== What is being asked ==
Should a picture appear anywhere in the data, omit it and copy everything else exactly.

== Data for analysis ==
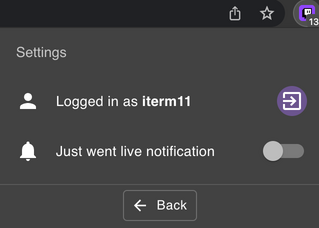
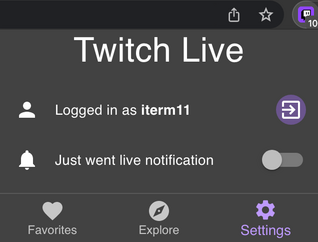
Update documentation

diff --git a/src/infrastructure/background/justWenLiveNotifications.ts b/src/infrastructure/background/justWenLiveNotifications.ts
@@ -3,9 +3,10 @@ import { getJustWentLive } from '../twitch/twitchService';
 import { browser, Notifications } from 'webextension-polyfill-ts';
 import { isFirefox } from '../../utils/browserUtils';
 import { isWindows } from '../../utils/operatingSystem';
-import CreateNotificationOptions = Notifications.CreateNotificationOptions;
 
-const createNotificationOptions = (stream: FollowedLivestream): CreateNotificationOptions => {
+const createNotificationOptions = (
+    stream: FollowedLivestream,
+): Notifications.CreateNotificationOptions => {
     const game: string = (stream.game && `Streaming ${stream.game}`) || 'Stream game is not set';
     const clickHereMessage = 'Click here to watch it';
 
@@ -28,7 +29,9 @@ export const processJustWentLiveNotificationsAlarm = async () => {
         const justWentLiveStreams: FollowedLivestream[] = await getJustWentLive();
 
         justWentLiveStreams.map(async (stream: FollowedLivestream) => {
-            const options: CreateNotificationOptions = createNotificationOptions(stream);
+            const options: Notifications.CreateNotificationOptions = createNotificationOptions(
+                stream,
+            );
             const notificationId: string = await browser.notifications.create(options);
             linkMap[notificationId] = stream.url;
         });

diff --git a/README.md b/README.md
@@ -34,6 +34,13 @@ The extension is available for [Chrome/Microsoft Edge](https://chrome.google.com
 ![Extension List](./assets/extension_no_hover_icon_changelog.png "Extension")
 ![Extension Over](./assets/extension_hover_icon_changelog.png "Extension Over")
 
+## Explore Top livestreams
+
+On the Explore tab, you can see the livestreams with most viewers order descently. Once you reach the bottom of the list, more streams will be loaded.
+
+![Explore](./assets/explore_changelog.png "Explore")
+![Explore Loading](./assets/explore_loading_changelog.png "Explore Loading")
+
 
 ## Settings
 

diff --git a/changelogs/3_3_0.md b/changelogs/3_3_0.md
@@ -1,0 +1,9 @@
+# Twitch Live Extension v3.3.0
+
+**_Twitch Live Extension_** has the ability to look through the list of the most watched livestreams! To use this feature, open the extension, press "Explore" and scroll through the infinite list of streams.
+
+Apart from this new feature, the UI has been slightly changed to be more user friendly.
+
+
+![Extension Over](../assets/extension_hover_icon_changelog.png "Extension Over")
+![Explore](../assets/explore_changelog.png "Explore")

diff --git a/CHANGELOG.md b/CHANGELOG.md
@@ -1,5 +1,11 @@
 # Changelog
 
+## 3.3.0 (Aug 5th 2022)
+
+### Functionalities:
+- Adds explore livestreams option
+- UI refactor
+
 ## 3.2.1 (May 6th, 2022)
 
 ### Fixes:
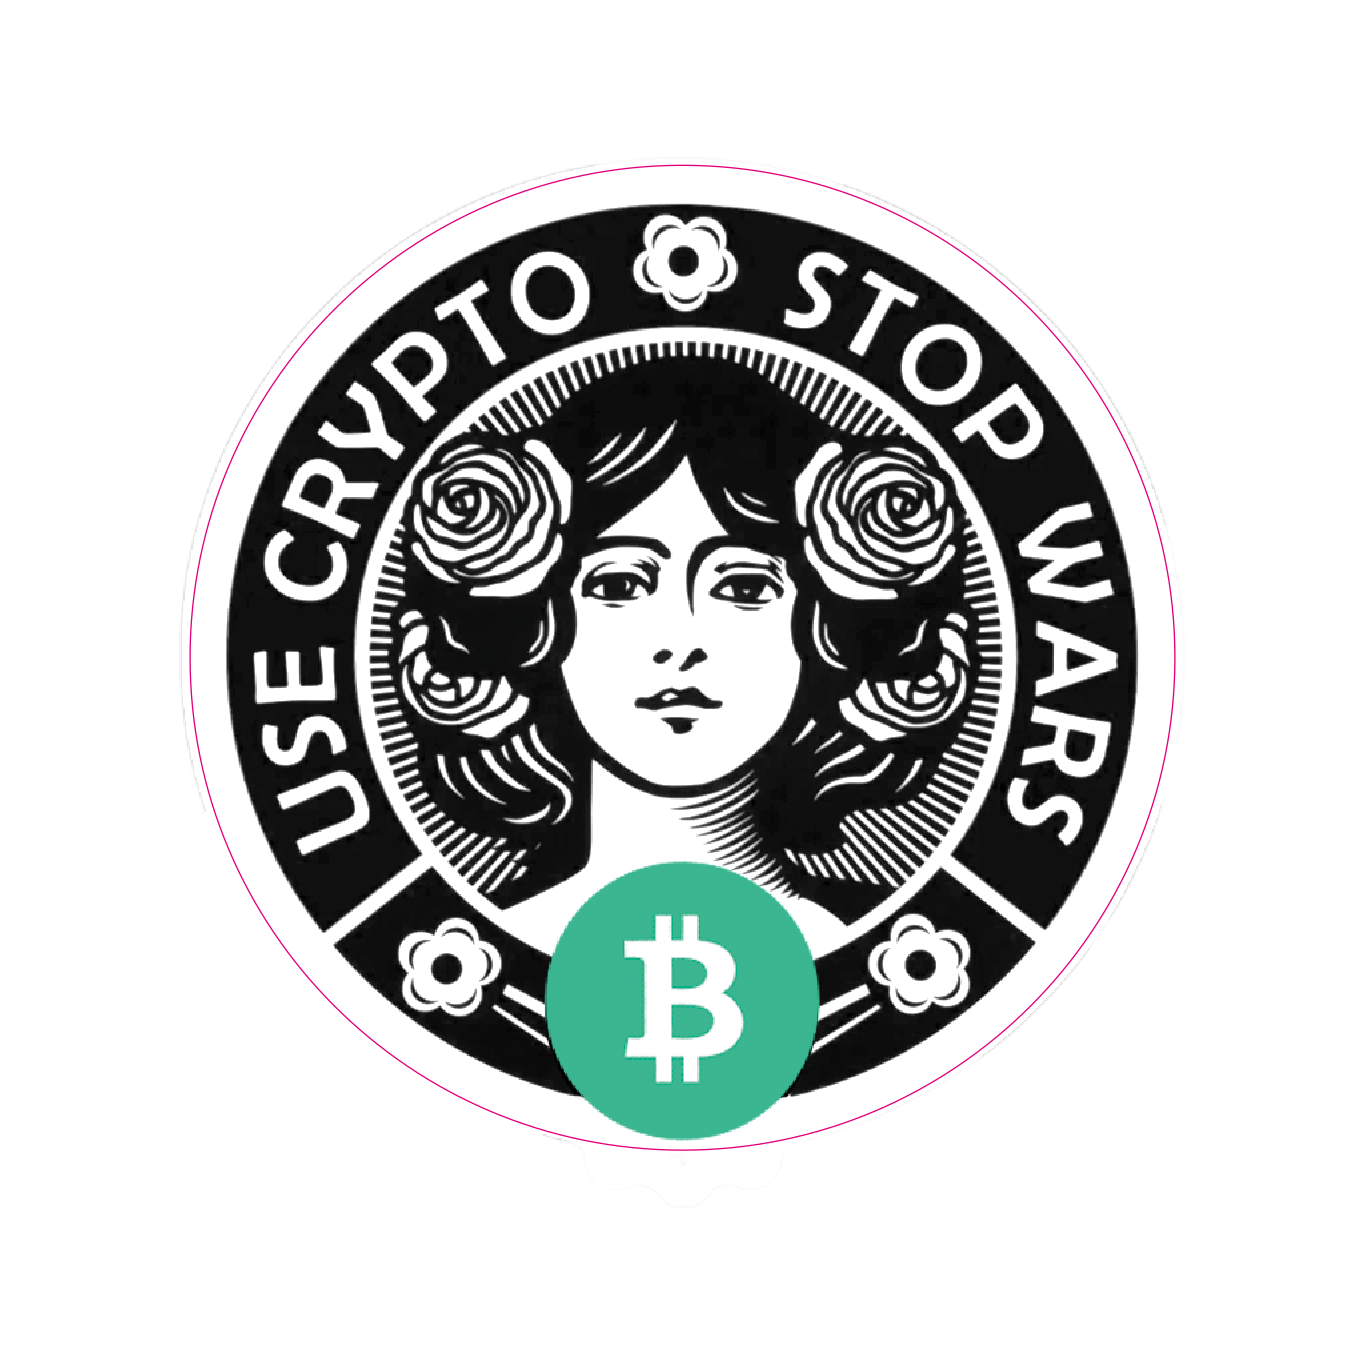
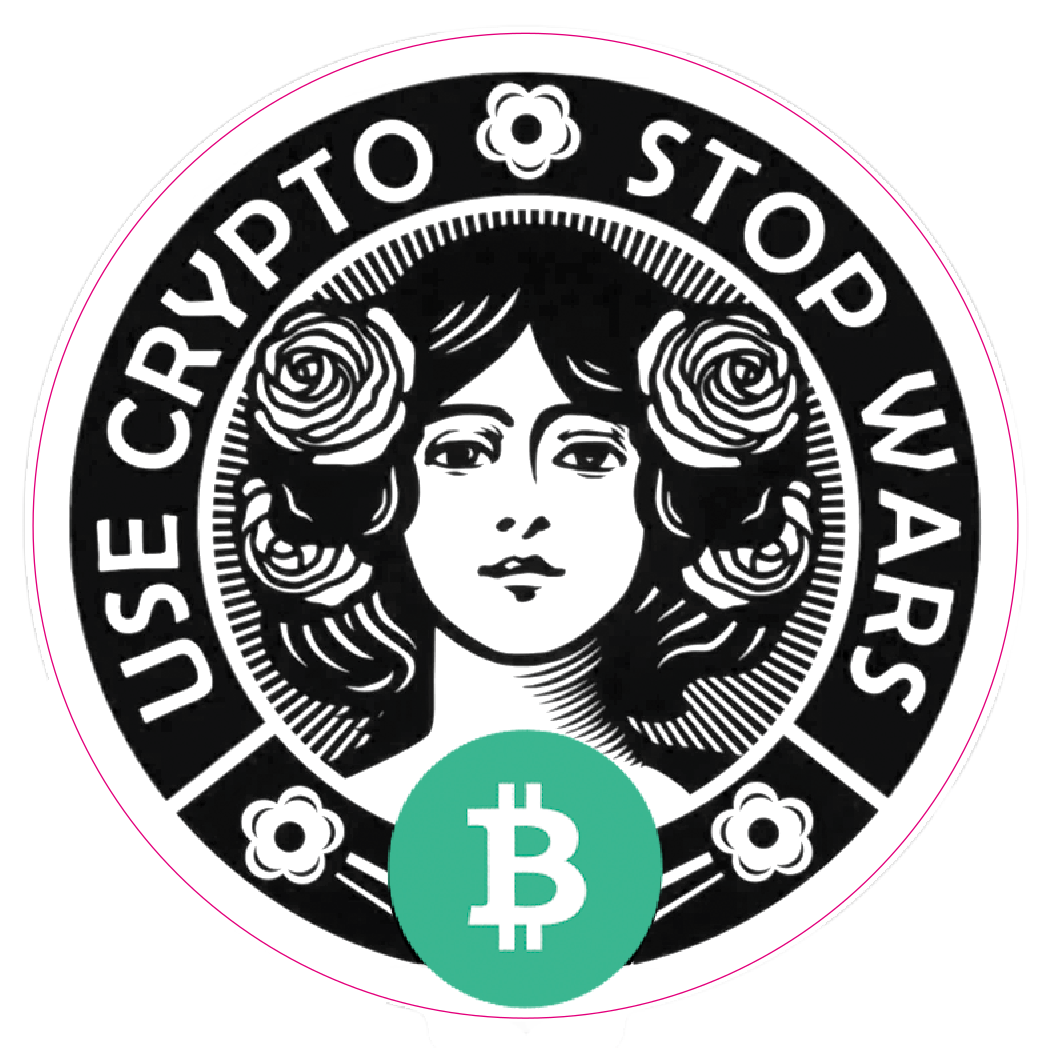
better crop

diff --git a/index.html b/index.html
@@ -42,7 +42,7 @@
     <img src="stickers/mission/stop wars.png">
     <img src="stickers/mission/stop wars sw.png">
     <h2>Products</h2>
-    <img src="stickers/products/afog.png">
+    <img src="stickers/products/afog 2_1.png">
     <img src="stickers/products/anyhedge.svg">
     <img src="stickers/products/fundme.png">
     <img src="stickers/products/fusion.jpg">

== Expected output ==
Update documentation

diff --git a/src/infrastructure/background/justWenLiveNotifications.ts b/src/infrastructure/background/justWenLiveNotifications.ts
@@ -3,9 +3,10 @@ import { getJustWentLive } from '../twitch/twitchService';
 import { browser, Notifications } from 'webextension-polyfill-ts';
 import { isFirefox } from '../../utils/browserUtils';
 import { isWindows } from '../../utils/operatingSystem';
-import CreateNotificationOptions = Notifications.CreateNotificationOptions;
 
-const createNotificationOptions = (stream: FollowedLivestream): CreateNotificationOptions => {
+const createNotificationOptions = (
+    stream: FollowedLivestream,
+): Notifications.CreateNotificationOptions => {
     const game: string = (stream.game && `Streaming ${stream.game}`) || 'Stream game is not set';
     const clickHereMessage = 'Click here to watch it';
 
@@ -28,7 +29,9 @@ export const processJustWentLiveNotificationsAlarm = async () => {
         const justWentLiveStreams: FollowedLivestream[] = await getJustWentLive();
 
         justWentLiveStreams.map(async (stream: FollowedLivestream) => {
-            const options: CreateNotificationOptions = createNotificationOptions(stream);
+            const options: Notifications.CreateNotificationOptions = createNotificationOptions(
+                stream,
+            );
             const notificationId: string = await browser.notifications.create(options);
             linkMap[notificationId] = stream.url;
         });

diff --git a/README.md b/README.md
@@ -34,6 +34,13 @@ The extension is available for [Chrome/Microsoft Edge](https://chrome.google.com
 ![Extension List](./assets/extension_no_hover_icon_changelog.png "Extension")
 ![Extension Over](./assets/extension_hover_icon_changelog.png "Extension Over")
 
+## Explore Top livestreams
+
+On the Explore tab, you can see the livestreams with most viewers order descently. Once you reach the bottom of the list, more streams will be loaded.
+
+![Explore](./assets/explore_changelog.png "Explore")
+![Explore Loading](./assets/explore_loading_changelog.png "Explore Loading")
+
 
 ## Settings
 

diff --git a/changelogs/3_3_0.md b/changelogs/3_3_0.md
@@ -1,0 +1,9 @@
+# Twitch Live Extension v3.3.0
+
+**_Twitch Live Extension_** has the ability to look through the list of the most watched livestreams! To use this feature, open the extension, press "Explore" and scroll through the infinite list of streams.
+
+Apart from this new feature, the UI has been slightly changed to be more user friendly.
+
+
+![Extension Over](../assets/extension_hover_icon_changelog.png "Extension Over")
+![Explore](../assets/explore_changelog.png "Explore")

diff --git a/CHANGELOG.md b/CHANGELOG.md
@@ -1,5 +1,11 @@
 # Changelog
 
+## 3.3.0 (Aug 5th 2022)
+
+### Functionalities:
+- Adds explore livestreams option
+- UI refactor
+
 ## 3.2.1 (May 6th, 2022)
 
 ### Fixes:
better crop

diff --git a/index.html b/index.html
@@ -42,7 +42,7 @@
     <img src="stickers/mission/stop wars.png">
     <img src="stickers/mission/stop wars sw.png">
     <h2>Products</h2>
-    <img src="stickers/products/afog.png">
+    <img src="stickers/products/afog 2_1.png">
     <img src="stickers/products/anyhedge.svg">
     <img src="stickers/products/fundme.png">
     <img src="stickers/products/fusion.jpg">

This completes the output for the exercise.